Someone called security to complain.
"When she attempted to do this, security forces were dispatched to apprehend her and tell her that she was speaking outside of the approved area, an area which she could only speak in if she got advanced permission," said Rick Esenberg, Wisconsin Institute for Law and Liberty.
Hon. Griesbach says there were no signs or indications in these areas of campus that students needed permission to hand out literature.
"Olsen estimates that, in total, she delivered approximately thirty Valentines in various areas of the central complex of the campus’ interconnected buildings. At no time did Olsen sell Valentines, ask anyone for anything as a condition for accepting the Valentines, or force the Valentines on any person who did not wish to take one or entreat anyone who declined to accept it," reads Griesbach's ruling.
Olsen maintained that the policy restricted her First Amendment rights, but "NWTC’s counsel maintained that the Public Assembly Policy was constitutional and that NWTC’s enforcement of the Policy on February 14, 2018 was lawful."
That's when Olsen moved forward with the federal lawsuit.
NWTC has since revised its
The school tried to argue that the lawsuit was moot.
"NWTC first argues that Olsen’s case is moot because NWTC changed the policy under which she was prevented from handing out Valentines. A claim is moot when it no longer involves an actual and ongoing controversy," says Hon. Griesbach.
Griesbach says, "The fact that one person anonymously complained about the message does not rob her of her right to convey her message to others who willingly accepted it.
"No one, including the complainer, was forced to accept Olsen’s offer of a Valentine; he or she could have simply said “no thank you” or promptly placed it in a trash receptacle. NWTC had no more right to prevent her from handing out individual Valentines than it did to stop her from wishing each individual to have a “good morning and a blessed day.”
NWTC President Dr. Jeff Rafn released this statement to Action 2 News: “We fully support freedom of speech and we promote the respectful exchange of ideas. We also have a responsibility to protect the privacy of students and the integrity of the learning environment. The College will continue to ensure that it meets its legal obligations."
Polly Olsen was invited to the White House in March as part of President Donald Trump's address on campus free speech.

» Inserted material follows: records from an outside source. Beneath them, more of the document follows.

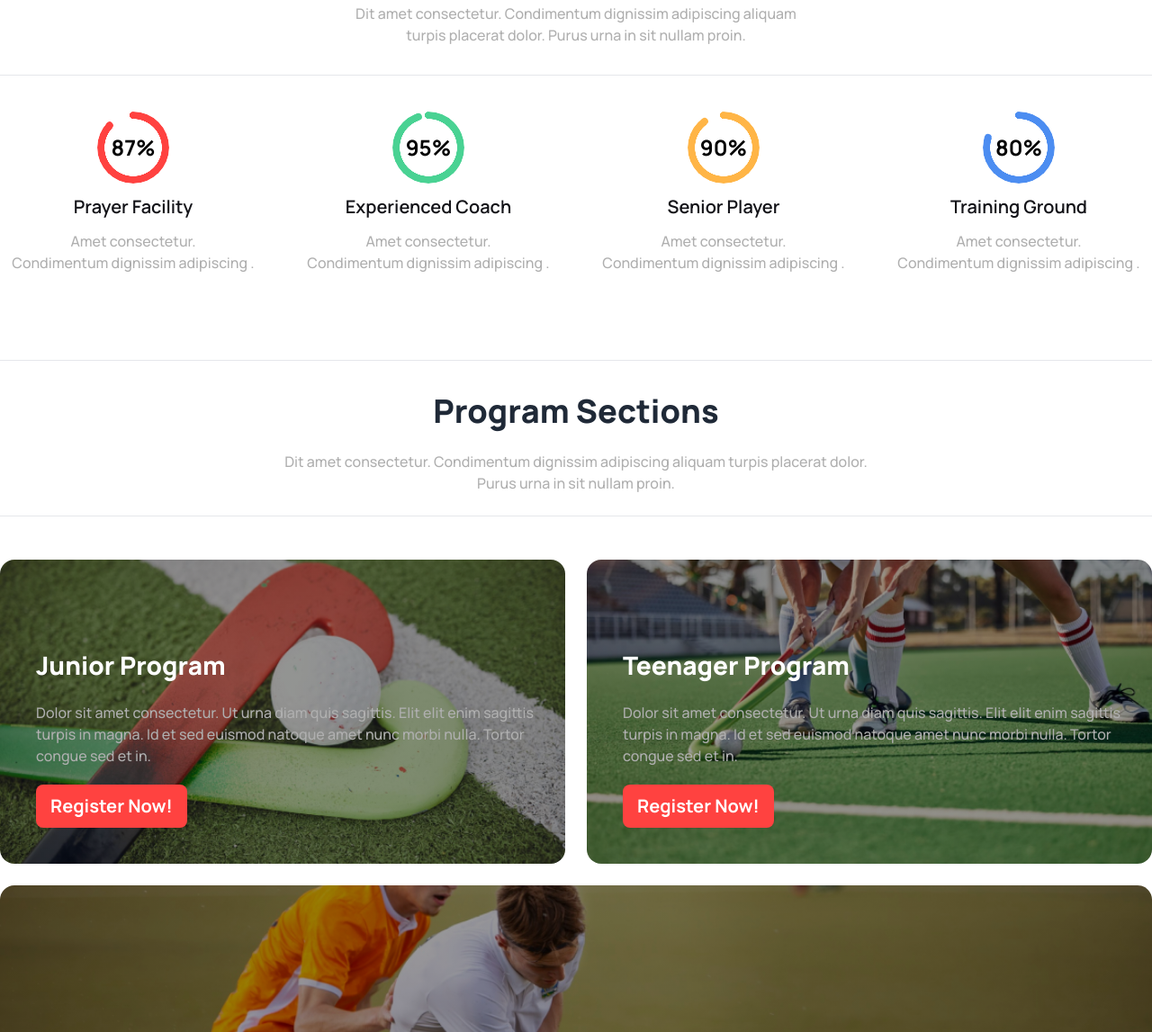
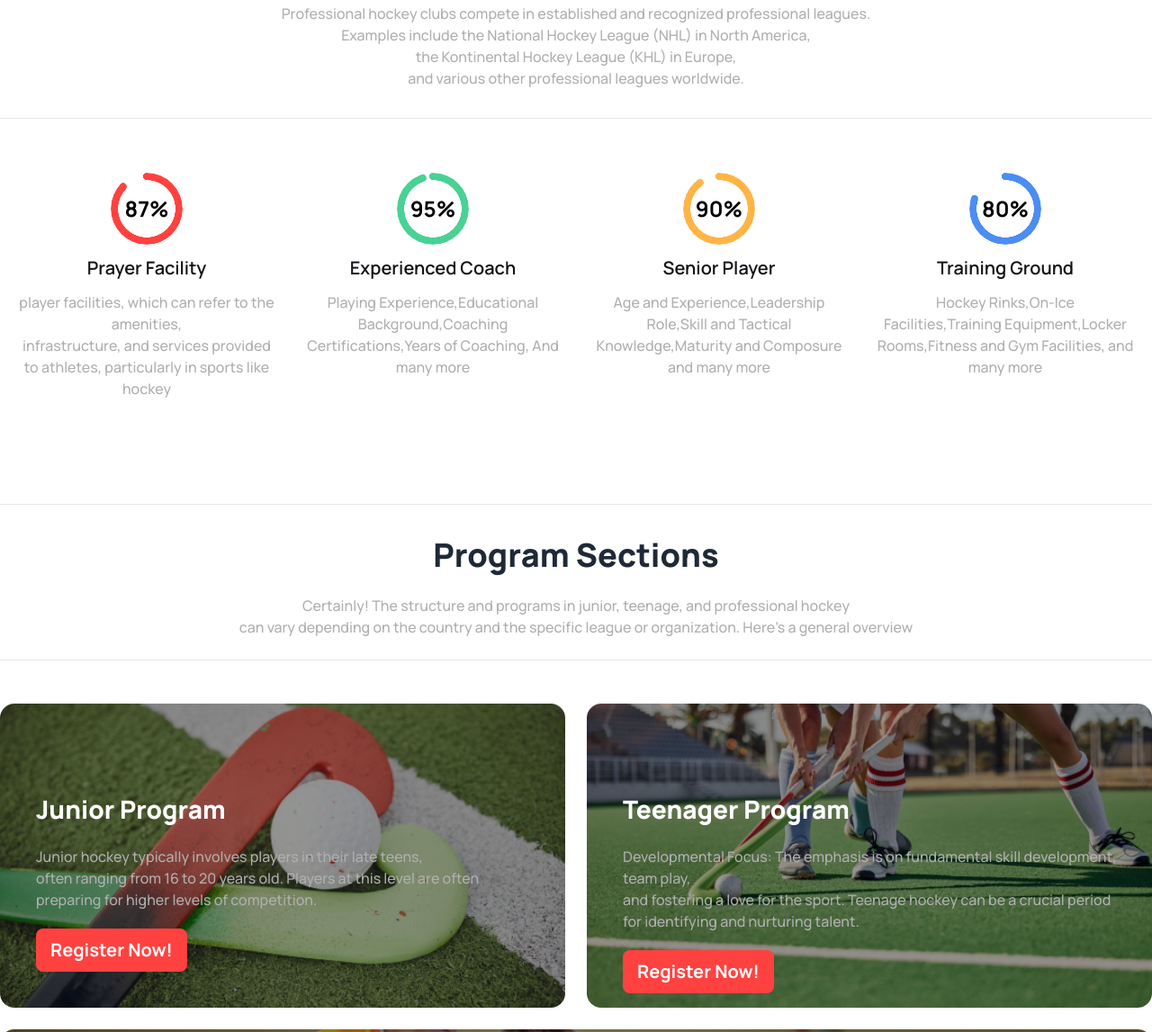
Before and after one commit to dxsumon/Assignment-03, a plain HTML site: page index.html in a window 1280 px wide. Shown: the part 934-2081 px from the top of the page at 90% size. Drawn offline with nearby package versions, Linux system fonts and the light colour scheme.

Commit message:
Update the text

```diff
--- a/index.html
+++ b/index.html
@@ -113,8 +113,8 @@
           class="bg-[#131318] rounded-lg w-[80%] mx-auto lg:w-1/2 lg:h-[165px] p-4 lg:p-8 space-y-[8px] lg:space-y-5 lg:absolute  lg:right-0 lg:bottom-0 mt-4 lg:m-8">
           <h1 class="text-xl lg:text-2xl text-white font-extrabold">Meet all the heroes from the field</h1>
           <p class="text-[#AFAFAF] font-medium text-base">
-            Dit amet consectetur. Condimentum dignissim adipiscing aliquam turpis placerat dolor. Purus urna in sit
-            nullam proin.
+            Meeting sports heroes from the field can be an exciting and memorable experience. If you're interested in
+            meeting hockey heroes or players,
           </p>
         </div>
       </div>
@@ -127,14 +127,15 @@
       <div class="text-center">
         <h1 class="text-2xl lg:text-4xl font-extrabold pt-6 lg:pt-9 pb-6">Professional Hockeys Club</h1>
         <p class="text-[#AFAFAF] font-medium text-base pb-5 lg:pb-8">
-          Dit amet consectetur. Condimentum dignissim adipiscing aliquam <br> turpis placerat dolor. Purus urna in sit
-          nullam proin.
+          Professional hockey clubs compete in established and recognized professional leagues. <br> Examples include
+          the National Hockey League (NHL) in North America, <br> the Kontinental Hockey League (KHL) in Europe,<br> and
+          various other professional leagues worldwide.
         </p>
         <hr>
       </div>
     </section>
     <!-- Second main Section -->
-    <section>
+    <section class="p-5">
       <div class="grid grid-cols-1 lg:grid-cols-4 gap-8 my-10 lg:mb-24 ">
         <!-- First -->
         <div class="text-center space-y-3">
@@ -142,7 +143,8 @@
             <h1 class="text-2xl font-bold text-black">87%</h1>
           </div>
           <h3 class="text-xl text-[#131318] font-semibold">Prayer Facility</h3>
-          <p class="text-[#AFAFAF] font-medium text-base">Amet consectetur. <br> Condimentum dignissim adipiscing .</p>
+          <p class="text-[#AFAFAF] font-medium text-base">player facilities, which can refer to the amenities, <br>
+            infrastructure, and services provided to athletes, particularly in sports like hockey </p>
         </div>
         <!-- Second -->
         <div class="text-center space-y-3">
@@ -150,7 +152,8 @@
             <h1 class="text-2xl font-bold text-black">95%</h1>
           </div>
           <h3 class="text-xl text-[#131318] font-semibold">Experienced Coach</h3>
-          <p class="text-[#AFAFAF] font-medium text-base">Amet consectetur. <br> Condimentum dignissim adipiscing .</p>
+          <p class="text-[#AFAFAF] font-medium text-base">Playing Experience,Educational Background,Coaching
+            Certifications,Years of Coaching, And many more</p>
         </div>
         <!-- Third -->
         <div class="text-center space-y-3">
@@ -158,7 +161,8 @@
             <h1 class="text-2xl font-bold text-black">90%</h1>
           </div>
           <h3 class="text-xl text-[#131318] font-semibold">Senior Player</h3>
-          <p class="text-[#AFAFAF] font-medium text-base">Amet consectetur. <br> Condimentum dignissim adipiscing .</p>
+          <p class="text-[#AFAFAF] font-medium text-base">Age and Experience,Leadership Role,Skill and Tactical
+            Knowledge,Maturity and Composure and many more</p>
         </div>
         <!-- Four -->
         <div class="text-center space-y-3">
@@ -166,7 +170,8 @@
             <h1 class="text-2xl font-bold text-black">80%</h1>
           </div>
           <h3 class="text-xl text-[#131318] font-semibold">Training Ground</h3>
-          <p class="text-[#AFAFAF] font-medium text-base">Amet consectetur. <br> Condimentum dignissim adipiscing .</p>
+          <p class="text-[#AFAFAF] font-medium text-base">Hockey Rinks,On-Ice Facilities,Training Equipment,Locker
+            Rooms,Fitness and Gym Facilities, and many more</p>
         </div>
       </div>
     </section>
@@ -175,8 +180,9 @@
       <hr>
       <div class="text-center">
         <h1 class="text-2xl lg:text-4xl font-extrabold pt-6 lg:pt-9 pb-6">Program Sections</h1>
-        <p class="text-[#AFAFAF] font-medium text-base pb-6">Dit amet consectetur. Condimentum dignissim adipiscing
-          aliquam turpis placerat dolor. <br> Purus urna in sit nullam proin. </p>
+        <p class="text-[#AFAFAF] font-medium text-base pb-6">Certainly! The structure and programs in junior, teenage,
+          and professional hockey <br> can vary depending on the country and the specific league or organization. Here's
+          a general overview</p>
       </div>
       <hr>
       <div class="program-bg-section grid grid-cols-1 lg:grid-cols-2 gap-6 mt-12 p-5 lg:p-0">
@@ -185,9 +191,9 @@
           class="w-full lg:h-[338px] bg-[linear-gradient(45deg,rgba(0,0,0,0.4),rgba(0,0,0,0.4)),url(./image/2.png)] bg-no-repeat bg-cover object-cover bg-center rounded-2xl">
           <div class="p-7 lg:pl-10 lg:pb-10 lg:pt-24 space-y-5">
             <h1 class="text-[28px] font-extrabold text-white">Junior Program</h1>
-            <p class="text-[#AFAFAF] font-medium text-base">Dolor sit amet consectetur. Ut urna diam quis sagittis. Elit
-              elit
-              enim sagittis turpis in magna. Id et sed euismod natoque amet nunc morbi nulla. Tortor congue sed et in.
+            <p class="text-[#AFAFAF] font-medium text-base">Junior hockey typically involves players in their late
+              teens, <br> often ranging from 16 to 20 years old. Players at this level are often preparing for higher
+              levels of competition.
             </p>
             <button
               class="btn btn-active text-white font-bold text-[18px] lg:text-xl bg-primary-color border-none">Register
@@ -199,9 +205,9 @@
           class="w-full lg:h-[338px] bg-[linear-gradient(45deg,rgba(0,0,0,0.4),rgba(0,0,0,0.4)),url(./image/3.png)] bg-no-repeat bg-cover bg-center rounded-2xl">
           <div class="p-7 lg:pl-10 lg:pb-10 lg:pt-24 space-y-5">
             <h1 class="text-[28px] font-extrabold text-white">Teenager Program</h1>
-            <p class="text-[#AFAFAF] font-medium text-base">Dolor sit amet consectetur. Ut urna diam quis sagittis. Elit
-              elit
-              enim sagittis turpis in magna. Id et sed euismod natoque amet nunc morbi nulla. Tortor congue sed et in.
+            <p class="text-[#AFAFAF] font-medium text-base">Developmental Focus: The emphasis is on fundamental skill
+              development, team play, <br> and fostering a love for the sport. Teenage hockey can be a crucial period
+              for identifying and nurturing talent.
             </p>
             <button
               class="btn btn-active text-white font-bold text-[18px] lg:text-xl bg-primary-color border-none">Register
@@ -213,9 +219,9 @@
           class="col-span-1 lg:col-span-2 w-full lg:h-[450px] bg-[linear-gradient(45deg,rgba(0,0,0,0.4),rgba(0,0,0,0.4)),url(./image/4.png)] bg-no-repeat bg-cover bg-center rounded-2xl">
           <div class="p-7 lg:pl-10 lg:pb-10 lg:pt-52 space-y-5">
             <h1 class="text-[28px] font-extrabold text-white">Professional Program</h1>
-            <p class="text-[#AFAFAF] font-medium text-base">Dolor sit amet consectetur <br> Ut urna diam quis sagittis.
-              Elit elit <br>
-              enim sagittis turpis in magna. Id et sed euismod natoque amet nunc morbi nulla. Tortor congue sed et in.
+            <p class="text-[#AFAFAF] font-medium text-base">High Level of Competition: Professional hockey is
+              characterized by a high level of skill, <br> speed, and physicality. Players at this level have often gone
+              through extensive development <br> in junior, college, or international hockey programs.
             </p>
             <button
               class="btn btn-active text-white font-bold text-[18px] lg:text-xl bg-primary-color border-none">Register
@@ -229,8 +235,10 @@
       <hr>
       <div class="text-center py-8">
         <h1 class="text-2xl lg:text-4xl font-extrabold lg:pt-9 pb-6">Our New Product</h1>
-        <p class="text-[#AFAFAF] font-medium text-base pb-5 lg:pb-8">Dit amet consectetur. Condimentum dignissim
-          adipiscing aliquam <br> turpis placerat dolor. Purus urna in sit nullam proin. </p>
+        <p class="text-[#AFAFAF] font-medium text-base pb-5 lg:pb-8">The term "World Cup jersey" <br> typically refers
+          to the soccer (football) jerseys worn by national teams during the FIFA World Cup, <br> which is the premier
+          international football tournament. These jerseys are distinctive and often hold cultural and symbolic
+          significance. <br> Here's a general description of what World Cup jerseys commonly entail: </p>
       </div>
       <hr>
       <!-- Image section 1 -->
@@ -248,7 +256,7 @@
             </div>
             <div>
               <h1 class="text-[#131318] text-xl font-bold pb-3">World Cup Flags Football</h1>
-              <p>Dolor sit amet consectetur. Ut urna diam quis sagittis. </p>
+              <p>Modern jerseys often incorporate advanced sports technology to enhance performance.</p>
             </div>
             <div class="flex flex-col lg:flex-row items-start lg:items-center gap-4">
               <h1 class="text-[#FF4240] text-[18px] font-extrabold">Price - $22.00</h1>
@@ -272,7 +280,7 @@
             </div>
             <div>
               <h1 class="text-[#131318] text-xl font-bold pb-3">World Cup Flags Football</h1>
-              <p>Dolor sit amet consectetur. Ut urna diam quis sagittis. </p>
+              <p>Modern jerseys often incorporate advanced sports technology to enhance performance.</p>
             </div>
             <div class="flex flex-col lg:flex-row items-start lg:items-center gap-4">
               <h1 class="text-[#FF4240] text-[18px] font-extrabold">Price - $22.00</h1>
@@ -300,7 +308,7 @@
             </div>
             <div>
               <h1 class="text-[#131318] text-xl font-bold pb-3">World Cup Flags Football</h1>
-              <p>Dolor sit amet consectetur. Ut urna diam quis sagittis. </p>
+              <p>Modern jerseys often incorporate advanced sports technology to enhance performance.</p>
             </div>
             <div class="flex flex-col lg:flex-row items-start lg:items-center gap-4">
               <h1 class="text-[#FF4240] text-[18px] font-extrabold">Price - $22.00</h1>
@@ -324,7 +332,7 @@
             </div>
             <div>
               <h1 class="text-[#131318] text-xl font-bold pb-3">World Cup Flags Football</h1>
-              <p>Dolor sit amet consectetur. Ut urna diam quis sagittis. </p>
+              <p>Modern jerseys often incorporate advanced sports technology to enhance performance. </p>
             </div>
             <div class="flex flex-col lg:flex-row items-start lg:items-center gap-4">
               <h1 class="text-[#FF4240] text-[18px] font-extrabold">Price - $22.00</h1>
@@ -352,7 +360,7 @@
             </div>
             <div>
               <h1 class="text-[#131318] text-xl font-bold pb-3">World Cup Flags Football</h1>
-              <p>Dolor sit amet consectetur. Ut urna diam quis sagittis. </p>
+              <p>Modern jerseys often incorporate advanced sports technology to enhance performance.</p>
             </div>
             <div class="flex flex-col lg:flex-row items-start lg:items-center gap-4">
               <h1 class="text-[#FF4240] text-[18px] font-extrabold">Price - $22.00</h1>
@@ -376,7 +384,7 @@
             </div>
             <div>
               <h1 class="text-[#131318] text-xl font-bold pb-3">World Cup Flags Football</h1>
-              <p>Dolor sit amet consectetur. Ut urna diam quis sagittis. </p>
+              <p>Modern jerseys often incorporate advanced sports technology to enhance performance.</p>
             </div>
             <div class="flex flex-col lg:flex-row items-start lg:items-center gap-4">
               <h1 class="text-[#FF4240] text-[18px] font-extrabold">Price - $22.00</h1>
@@ -552,11 +560,11 @@
       <p>Hockey's Industries Ltd.<br>Providing reliable tech since 1992</p>
       <div class="flex justify-center items-center gap-4 ">
         <img src="./image/massage-icon.png" alt="">
-      <h1 class="text-xl text-white ">hockeys@support.com</h1>
+        <h1 class="text-xl text-white ">hockeys@support.com</h1>
       </div>
       <div class="flex justify-center items-center gap-4">
         <img src="./image/call icon.png" alt="">
-      <h2 class="text-xl text-white">(+62) 123-321-543</h2>
+        <h2 class="text-xl text-white">(+62) 123-321-543</h2>
       </div>
     </aside>
     <div class="flex justify-between w-full lg:gap-40">
```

“Even though we have our First Amendment rights, it’s an extra precaution to make sure that campuses are actually following through in allowing students to speak on both sides of an issue or multiple sides of an issue or religion,” she said.